So the driver presumed that the green light established that the intersection was clear. Then, when the presumption was revealed to be merely a presumption, the driver claimed (or argued) that the green light justified driving in to the intersection (“because of course the intersection SHOULD have been clear!”). Finally, if the driver argues that the driver has a right to punch the police officer, that asserting or claiming of a legal right does not establish that a court system of organized violence will recognize the assertion or claim as legitimate or effective or valid or dominant militarily.

The ruling court system rules over what is dominant militarily (“legal”). The might of the ruling court system rules over what is “right.”

For instance, if the King of France sells the territory of Louisiana to the rulers of the United States (which included Thomas Jefferson and the other members of the federal congressional priesthood), then that agreement to sell Louisiana implies that the King of France, first, has the right to sell Louisiana (meaning a functional military dominance over the humans located there), and, second, that the King is not going to attempt to interfere with the US Military’s future violence (extortion) against the residents and indigenous tribes of that geographic area. The military of France will either leave their American colony or else only operate there in Louisiana under the direction of the US.

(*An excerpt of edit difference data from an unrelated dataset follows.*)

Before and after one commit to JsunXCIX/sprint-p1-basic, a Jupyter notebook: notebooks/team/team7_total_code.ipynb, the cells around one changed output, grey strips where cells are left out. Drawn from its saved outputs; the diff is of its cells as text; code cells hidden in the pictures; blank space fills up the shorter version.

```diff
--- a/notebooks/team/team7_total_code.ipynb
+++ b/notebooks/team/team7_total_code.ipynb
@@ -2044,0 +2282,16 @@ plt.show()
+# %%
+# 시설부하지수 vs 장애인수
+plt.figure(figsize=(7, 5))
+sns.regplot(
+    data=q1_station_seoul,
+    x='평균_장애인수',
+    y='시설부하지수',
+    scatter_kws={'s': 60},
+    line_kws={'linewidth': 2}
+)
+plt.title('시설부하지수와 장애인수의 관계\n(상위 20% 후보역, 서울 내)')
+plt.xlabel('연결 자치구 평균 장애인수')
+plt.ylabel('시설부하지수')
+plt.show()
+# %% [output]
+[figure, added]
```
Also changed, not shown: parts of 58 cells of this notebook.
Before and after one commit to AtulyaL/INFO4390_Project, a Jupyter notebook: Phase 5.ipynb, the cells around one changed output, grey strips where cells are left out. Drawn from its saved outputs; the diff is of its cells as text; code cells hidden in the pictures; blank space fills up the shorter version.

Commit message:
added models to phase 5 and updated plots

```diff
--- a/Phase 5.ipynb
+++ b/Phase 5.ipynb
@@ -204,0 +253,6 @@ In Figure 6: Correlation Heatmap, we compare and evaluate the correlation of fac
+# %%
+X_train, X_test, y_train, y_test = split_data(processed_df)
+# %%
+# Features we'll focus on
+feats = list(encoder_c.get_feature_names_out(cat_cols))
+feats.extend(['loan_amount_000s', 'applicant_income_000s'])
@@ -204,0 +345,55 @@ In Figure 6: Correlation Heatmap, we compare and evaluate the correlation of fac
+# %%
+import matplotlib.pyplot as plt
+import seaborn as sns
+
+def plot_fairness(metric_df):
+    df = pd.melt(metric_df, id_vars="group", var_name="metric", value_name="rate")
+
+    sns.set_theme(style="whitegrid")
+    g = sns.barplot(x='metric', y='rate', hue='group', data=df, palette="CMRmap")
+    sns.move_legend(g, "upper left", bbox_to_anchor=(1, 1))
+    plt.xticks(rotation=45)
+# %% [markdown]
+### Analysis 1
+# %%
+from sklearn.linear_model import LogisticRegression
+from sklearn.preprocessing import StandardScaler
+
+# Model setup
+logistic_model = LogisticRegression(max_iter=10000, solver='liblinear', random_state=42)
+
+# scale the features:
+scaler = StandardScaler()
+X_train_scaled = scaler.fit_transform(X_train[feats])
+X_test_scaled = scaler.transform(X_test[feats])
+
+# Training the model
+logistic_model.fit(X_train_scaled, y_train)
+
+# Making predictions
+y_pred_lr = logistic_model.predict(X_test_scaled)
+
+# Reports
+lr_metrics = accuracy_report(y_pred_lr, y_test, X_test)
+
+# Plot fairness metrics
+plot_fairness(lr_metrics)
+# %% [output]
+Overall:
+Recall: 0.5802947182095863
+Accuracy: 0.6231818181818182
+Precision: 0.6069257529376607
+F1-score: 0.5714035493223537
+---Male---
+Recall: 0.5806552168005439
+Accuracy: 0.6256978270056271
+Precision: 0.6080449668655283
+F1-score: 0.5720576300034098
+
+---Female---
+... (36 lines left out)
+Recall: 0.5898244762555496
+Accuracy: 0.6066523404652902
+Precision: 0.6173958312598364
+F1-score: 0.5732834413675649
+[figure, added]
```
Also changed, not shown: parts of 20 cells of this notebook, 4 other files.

Also, the procedures of the court rituals in Louisiana will shift from the French rite to the American rite. In particular, the court officers will dictate that a new form of payment will be accepted in satisfying (paying off) their invented claims of tax extortion liabilities- no longer accepting Francs, but instead accepting only U.S. Dollar Notes (note that this was long before the Federal Reserve took over the U.S. court system and again changed the sacred object recognized by courts in places like Louisiana from U.S. Dollar Notes to Federal Reserve Notes).

English: panic

English: panic (Photo credit: Wikipedia)

So, words create presumptions (by influencing attention and perception). Then, words are used to create “blindspots,” which basically means training people to panic at the perceived threat (to their ego, i.e., to their physical survival) of the revealing of a presumption as in fact being a presumption, in particular when the presumption happens to be tangibly inaccurate.

A driver is trained to look at traffic lights to guide their presumptions as to a high probability about whether it is safe to proceed through a particular intersection in a particular direction. A driver may also be trained to identify officers of French courts as the legitimate operation of organized coercion in Louisiana- or to identify officers of American courts as the legitimate ones (or ancient tribal courts or British courts, etc…).

Police Car

Police Car (Photo credit: VinceFL)

Is it “legally wrong” if French court officers conduct operations of organized extortion in Louisiana? It depends on who you ask! That is a legal question (a question of what language will be enforced by military dominance, by “might”).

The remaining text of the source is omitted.